Task input:
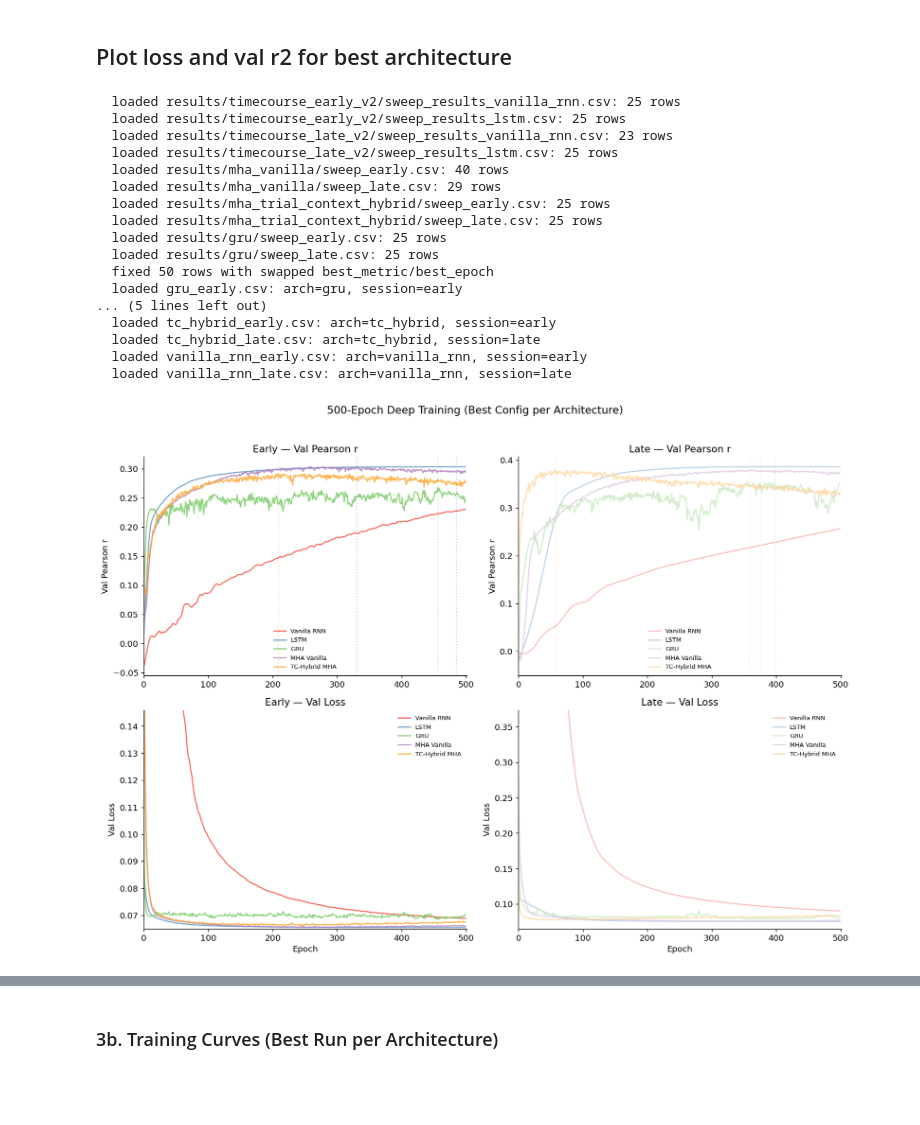
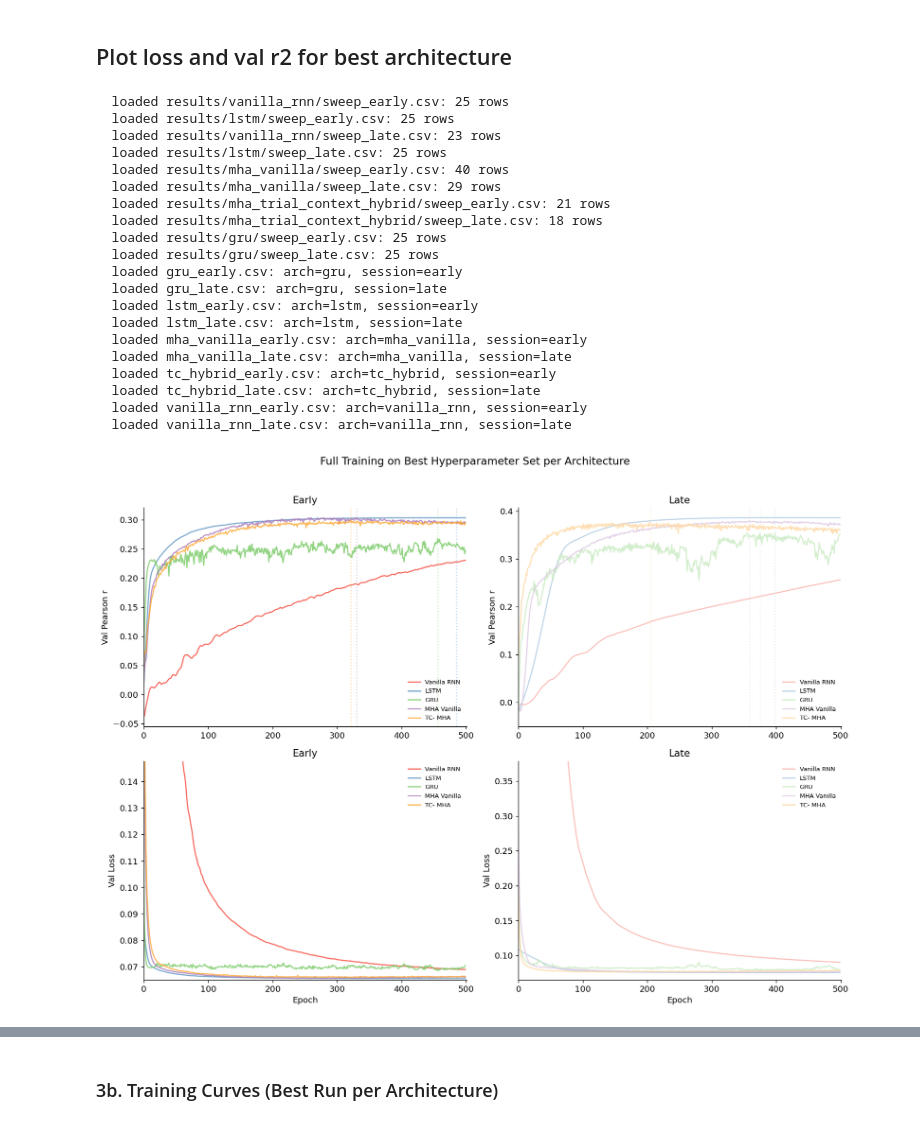
Before and after one commit to stellinaao/df-rnns, a Jupyter notebook: notebooks/evaluation_plots.ipynb, the cells around one changed output, grey strips where cells are left out. Drawn from its saved outputs; the diff is of its cells as text; code cells hidden in the pictures; blank space fills up the shorter version.

```diff
--- a/notebooks/evaluation_plots.ipynb
+++ b/notebooks/evaluation_plots.ipynb
@@ -47,7 +47,7 @@ ARCH_LABELS = {
     "lstm": "LSTM",
     "gru": "GRU",
     "mha_vanilla": "MHA Vanilla",
-    "tc_hybrid": "TC-Hybrid MHA",
+    "tc_hybrid": "TC- MHA",
 }
 ARCH_COLORS_EARLY = {
     "vanilla_rnn": "#f54b3d",
@@ -290,11 +290,13 @@ def plot_deep_training_curves(df_best: pd.DataFrame, figsize=(14, 10), target_ep
             color = _arch_color(arch, sess)
             label = _arch_label(arch)
 
+            raw_vm = row.get("val_metric_hist", None)
             val_metric = _pad_hist(
-                _parse_hist(row.get("val_metric_hist", row.get("metric_hist", []))),
+                _parse_hist(raw_vm) or _parse_hist(row.get("metric_hist", [])),
                 target_epochs)
+            raw_vl = row.get("val_loss_hist", None)
             val_loss = _pad_hist(
-                _parse_hist(row.get("val_loss_hist", row.get("loss_hist", []))),
+                _parse_hist(raw_vl) or _parse_hist(row.get("loss_hist", [])),
                 target_epochs)
 
             if val_metric:
@@ -307,53 +309,56 @@ def plot_deep_training_curves(df_best: pd.DataFrame, figsize=(14, 10), target_ep
                 ax_loss.plot(range(len(val_loss)), val_loss,
                              color=color, label=label, alpha=0.85)
 
-        ax_metric.set_title(f"{SESSION_LABELS[sess]} — Val Pearson r", fontsize=13)
+        ax_metric.set_title(f"{SESSION_LABELS[sess]}", fontsize=13)
         ax_metric.set_ylabel("Val Pearson r")
-        ax_metric.legend(frameon=False, fontsize=8)
+        ax_metric.legend(frameon=False, fontsize=8, loc='lower right')
         ax_metric.set_xlim(0,501)
         _despine(ax_metric)
 
         all_loss_vals = []
         for line in ax_loss.get_lines():
             all_loss_vals.extend(line.get_ydata())
         if all_loss_vals:
             q95 = np.percentile(all_loss_vals, 95)
             median_val = np.median(all_loss_vals)
             y_top = median_val + 3 * (q95 - median_val)
             ax_loss.set_ylim(bottom=0.065, top=max(y_top, median_val))
 
-        ax_loss.set_title(f"{SESSION_LABELS[sess]} — Val Loss", fontsize=13)
+        ax_loss.set_title(f"{SESSION_LABELS[sess]}", fontsize=13)
         ax_loss.set_xlabel("Epoch")
         ax_loss.set_ylabel("Val Loss")
         ax_loss.legend(frameon=False, fontsize=8)
         ax_loss.set_xlim(0,501)
         _despine(ax_loss)
 
-    fig.suptitle(f"{target_epochs}-Epoch Deep Training (Best Config per Architecture)", fontsize=14, y=1.02)
+    fig.suptitle(f"Full Training on Best Hyperparameter Set per Architecture", fontsize=14, y=1.02)
     plt.tight_layout()
     plt.show()
 
 _, df_best = load_all_results(REPO_ROOT)
 plot_deep_training_curves(df_best)
 # %% [output]
-  loaded results/timecourse_early_v2/sweep_results_vanilla_rnn.csv: 25 rows
-  loaded results/timecourse_early_v2/sweep_results_lstm.csv: 25 rows
-  loaded results/timecourse_late_v2/sweep_results_vanilla_rnn.csv: 23 rows
-  loaded results/timecourse_late_v2/sweep_results_lstm.csv: 25 rows
+  loaded results/vanilla_rnn/sweep_early.csv: 25 rows
+  loaded results/lstm/sweep_early.csv: 25 rows
+  loaded results/vanilla_rnn/sweep_late.csv: 23 rows
+  loaded results/lstm/sweep_late.csv: 25 rows
   loaded results/mha_vanilla/sweep_early.csv: 40 rows
   loaded results/mha_vanilla/sweep_late.csv: 29 rows
-  loaded results/mha_trial_context_hybrid/sweep_early.csv: 25 rows
-  loaded results/mha_trial_context_hybrid/sweep_late.csv: 25 rows
+  loaded results/mha_trial_context_hybrid/sweep_early.csv: 21 rows
+  loaded results/mha_trial_context_hybrid/sweep_late.csv: 18 rows
   loaded results/gru/sweep_early.csv: 25 rows
   loaded results/gru/sweep_late.csv: 25 rows
-  fixed 50 rows with swapped best_metric/best_epoch
   loaded gru_early.csv: arch=gru, session=early
-... (5 lines left out)
+  loaded gru_late.csv: arch=gru, session=late
+  loaded lstm_early.csv: arch=lstm, session=early
+  loaded lstm_late.csv: arch=lstm, session=late
+  loaded mha_vanilla_early.csv: arch=mha_vanilla, session=early
+  loaded mha_vanilla_late.csv: arch=mha_vanilla, session=late
   loaded tc_hybrid_early.csv: arch=tc_hybrid, session=early
   loaded tc_hybrid_late.csv: arch=tc_hybrid, session=late
   loaded vanilla_rnn_early.csv: arch=vanilla_rnn, session=early
   loaded vanilla_rnn_late.csv: arch=vanilla_rnn, session=late
-[figure, old version]
+[figure, new version]
 # %%
 def plot_best_per_architecture(df: pd.DataFrame, figsize=(10, 5)):
     archs = _get_archs(df)
```
Also changed, not shown: parts of 9 cells of this notebook, 5 other files.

What to work on: Reading through the material above, work out how many lines include "left", then state that number alone.

Answer below: 2